Exercise description
Only lines with the string "Conference" should be returned from the data below.
──────── Source information ────────
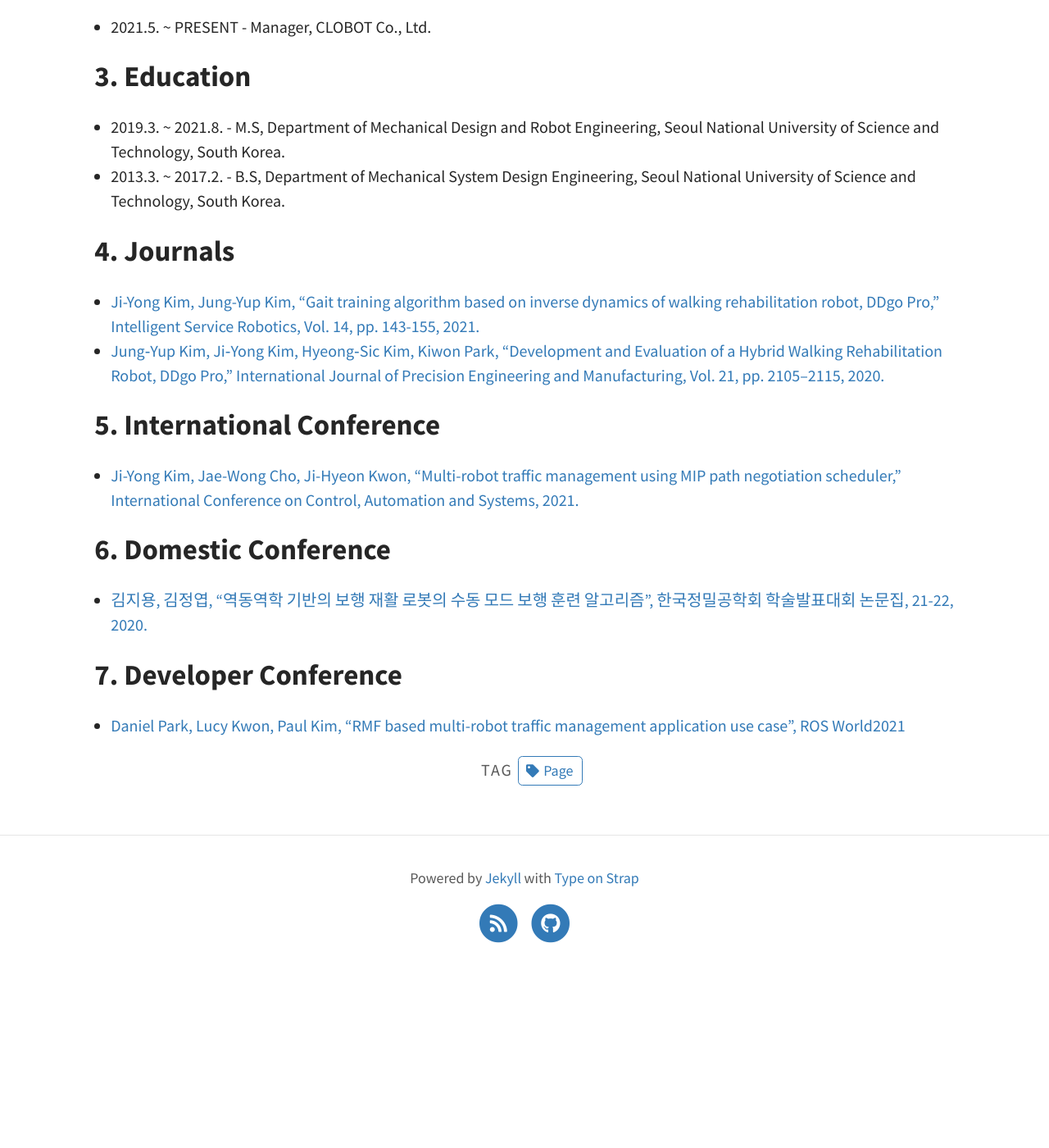
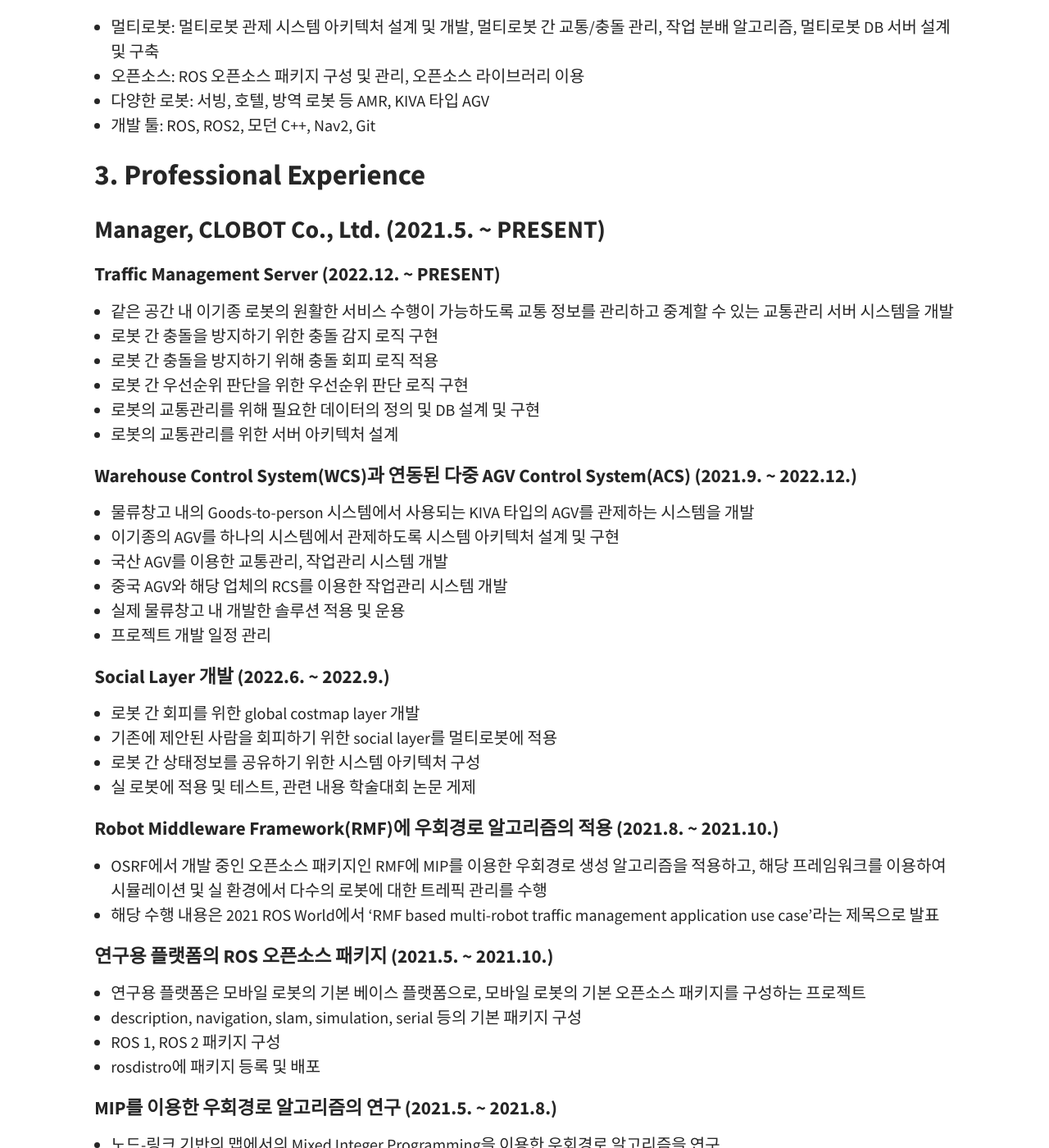
Before and after one commit to rootbKim/rootbKim.github.io, a Jekyll site: the page built from pages/profile.md, in a window 1280 px wide and 1400 px high, scrolled down 734 px. Shown: the whole window at 82% size. Built offline with Jekyll 4.4.1, drawn with Linux system fonts in a browser that asks for light colours; nearby versions of some CDN libraries; some web fonts are replaced; library files that are not in the unit come from our copies; comment, search, counter and statistics services are not loaded; before the commit the page ends 1923 px from its top, so only the background shows below that; some of the changed text lies outside the part shown.

Commit message:
[PROFILE] 기술 경력 추가

```diff
--- a/pages/profile.md
+++ b/pages/profile.md
@@ -9,26 +9,84 @@ tags: [Page]
 ## 1. Profile
 
 ### Jiyong Kim
+
 #### Manager / Platform Business Team, [CLOBOT Co., Ltd.](https://www.clobot.co.kr)
 
 I am currently a manager at the CLOBOT Co., Ltd since 2021. I received a B.S and M.S degrees in Department of Mechanical Design and Robot Enginnering from Seoul National University of Science and Technology, Seoul, South Korea in 2017 and 2021, respectively. I am interested in scheduling of multi mobile robots, dynamics control of manipulators, and service robot platform based on the open source.
 
-## 2. Experience
-* 2021.5. ~ PRESENT - Manager, CLOBOT Co., Ltd.
+## 2. Key Skills Assement
 
-## 3. Education
-* 2019.3. ~ 2021.8. - M.S, Department of Mechanical Design and Robot Engineering, Seoul National University of Science and Technology, South Korea.
-* 2013.3. ~ 2017.2. - B.S, Department of Mechanical System Design Engineering, Seoul National University of Science and Technology, South Korea.
+- 멀티로봇: 멀티로봇 관제 시스템 아키텍처 설계 및 개발, 멀티로봇 간 교통/충돌 관리, 작업 분배 알고리즘, 멀티로봇 DB 서버 설계 및 구축
+- 오픈소스: ROS 오픈소스 패키지 구성 및 관리, 오픈소스 라이브러리 이용
+- 다양한 로봇: 서빙, 호텔, 방역 로봇 등 AMR, KIVA 타입 AGV
+- 개발 툴: ROS, ROS2, 모던 C++, Nav2, Git
 
-## 4. Journals
-* [Ji-Yong Kim, Jung-Yup Kim, "Gait training algorithm based on inverse dynamics of walking rehabilitation robot, DDgo Pro," Intelligent Service Robotics, Vol. 14, pp. 143-155, 2021.](https://doi.org/10.1007/s11370-021-00357-8)
-* [Jung‑Yup Kim, Ji‑Yong Kim, Hyeong‑Sic Kim, Kiwon Park, "Development and Evaluation of a Hybrid Walking Rehabilitation Robot, DDgo Pro," International Journal of Precision Engineering and Manufacturing, Vol. 21, pp. 2105–2115, 2020.](https://doi.org/10.1007/s12541-020-00404-x)
+## 3. Professional Experience
 
-## 5. International Conference
-* [Ji-Yong Kim, Jae-Wong Cho, Ji-Hyeon Kwon, "Multi-robot traffic management using MIP path negotiation scheduler," International Conference on Control, Automation and Systems, 2021.](https://ieeexplore.ieee.org/document/9649860)
+### Manager, CLOBOT Co., Ltd. (2021.5. ~ PRESENT)
 
-## 6. Domestic Conference
-* [김지용, 김정엽, "역동역학 기반의 보행 재활 로봇의 수동 모드 보행 훈련 알고리즘", 한국정밀공학회 학술발표대회 논문집, 21-22, 2020.](https://www.dbpia.co.kr/journal/articleDetail?nodeId=NODE10489383)
+#### Traffic Management Server (2022.12. ~ PRESENT)
 
-## 7. Developer Conference
-* [Daniel Park, Lucy Kwon, Paul Kim, "RMF based multi-robot traffic management application use case", ROS World2021](https://vimeo.com/649654300/698c1da5a6)
+- 같은 공간 내 이기종 로봇의 원활한 서비스 수행이 가능하도록 교통 정보를 관리하고 중계할 수 있는 교통관리 서버 시스템을 개발
+- 로봇 간 충돌을 방지하기 위한 충돌 감지 로직 구현
+- 로봇 간 충돌을 방지하기 위해 충돌 회피 로직 적용
+- 로봇 간 우선순위 판단을 위한 우선순위 판단 로직 구현
+- 로봇의 교통관리를 위해 필요한 데이터의 정의 및 DB 설계 및 구현
+- 로봇의 교통관리를 위한 서버 아키텍처 설계
+
+#### Warehouse Control System(WCS)과 연동된 다중 AGV Control System(ACS) (2021.9. ~ 2022.12.)
+
+- 물류창고 내의 Goods-to-person 시스템에서 사용되는 KIVA 타입의 AGV를 관제하는 시스템을 개발
+- 이기종의 AGV를 하나의 시스템에서 관제하도록 시스템 아키텍처 설계 및 구현
+- 국산 AGV를 이용한 교통관리, 작업관리 시스템 개발
+- 중국 AGV와 해당 업체의 RCS를 이용한 작업관리 시스템 개발
+- 실제 물류창고 내 개발한 솔루션 적용 및 운용
+- 프로젝트 개발 일정 관리
+
+#### Social Layer 개발 (2022.6. ~ 2022.9.)
+
+- 로봇 간 회피를 위한 global costmap layer 개발
+- 기존에 제안된 사람을 회피하기 위한 social layer를 멀티로봇에 적용
+- 로봇 간 상태정보를 공유하기 위한 시스템 아키텍처 구성
+- 실 로봇에 적용 및 테스트, 관련 내용 학술대회 논문 게제
+
+#### Robot Middleware Framework(RMF)에 우회경로 알고리즘의 적용 (2021.8. ~ 2021.10.)
+
+- OSRF에서 개발 중인 오픈소스 패키지인 RMF에 MIP를 이용한 우회경로 생성 알고리즘을 적용하고, 해당 프레임워크를 이용하여 시뮬레이션 및 실 환경에서 다수의 로봇에 대한 트레픽 관리를 수행
+- 해당 수행 내용은 2021 ROS World에서 'RMF based multi-robot traffic management application use case'라는 제목으로 발표
+
+#### 연구용 플랫폼의 ROS 오픈소스 패키지 (2021.5. ~ 2021.10.)
+
+- 연구용 플랫폼은 모바일 로봇의 기본 베이스 플랫폼으로, 모바일 로봇의 기본 오픈소스 패키지를 구성하는 프로젝트
+- description, navigation, slam, simulation, serial 등의 기본 패키지 구성
+- ROS 1, ROS 2 패키지 구성
+- rosdistro에 패키지 등록 및 배포
+
+#### MIP를 이용한 우회경로 알고리즘의 연구 (2021.5. ~ 2021.8.)
+
+- 노드-링크 기반의 맵에서의 Mixed Integer Programming을 이용한 우회경로 알고리즘을 연구
+- MIP 계산을 위한 노드-링크 구조 맵의 수학적 모델링
+- 최적화 계산을 위하여 OR-Tools와 Gurobi 사용
+- GAZEBO Simulation을 이용한 알고리즘 검증
+
+## 4. Education
+
+- 2019.3. ~ 2021.8. - M.S, Department of Mechanical Design and Robot Engineering, Seoul National University of Science and Technology, South Korea.
+- 2013.3. ~ 2017.2. - B.S, Department of Mechanical System Design Engineering, Seoul National University of Science and Technology, South Korea.
+
+## 5. Journals
+
+- [Ji-Yong Kim, Jung-Yup Kim, "Gait training algorithm based on inverse dynamics of walking rehabilitation robot, DDgo Pro," Intelligent Service Robotics, Vol. 14, pp. 143-155, 2021.](https://doi.org/10.1007/s11370-021-00357-8)
+- [Jung‑Yup Kim, Ji‑Yong Kim, Hyeong‑Sic Kim, Kiwon Park, "Development and Evaluation of a Hybrid Walking Rehabilitation Robot, DDgo Pro," International Journal of Precision Engineering and Manufacturing, Vol. 21, pp. 2105–2115, 2020.](https://doi.org/10.1007/s12541-020-00404-x)
+
+## 6. International Conference
+
+- [Ji-Yong Kim, Jae-Wong Cho, Ji-Hyeon Kwon, "Multi-robot traffic management using MIP path negotiation scheduler," International Conference on Control, Automation and Systems, 2021.](https://ieeexplore.ieee.org/document/9649860)
+
+## 7. Domestic Conference
+
+- [김지용, 김정엽, "역동역학 기반의 보행 재활 로봇의 수동 모드 보행 훈련 알고리즘", 한국정밀공학회 학술발표대회 논문집, 21-22, 2020.](https://www.dbpia.co.kr/journal/articleDetail?nodeId=NODE10489383)
+
+## 8. Developer Conference
+
+- [Daniel Park, Lucy Kwon, Paul Kim, "RMF based multi-robot traffic management application use case", ROS World2021](https://vimeo.com/649654300/698c1da5a6)
```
────────
Worked solution
-## 5. International Conference
-* [Ji-Yong Kim, Jae-Wong Cho, Ji-Hyeon Kwon, "Multi-robot traffic management using MIP path negotiation scheduler," International Conference on Control, Automation and Systems, 2021.](https://ieeexplore.ieee.org/document/9649860)
-## 6. Domestic Conference
-## 7. Developer Conference
+## 6. International Conference
+- [Ji-Yong Kim, Jae-Wong Cho, Ji-Hyeon Kwon, "Multi-robot traffic management using MIP path negotiation scheduler," International Conference on Control, Automation and Systems, 2021.](https://ieeexplore.ieee.org/document/9649860)
+## 7. Domestic Conference
+## 8. Developer Conference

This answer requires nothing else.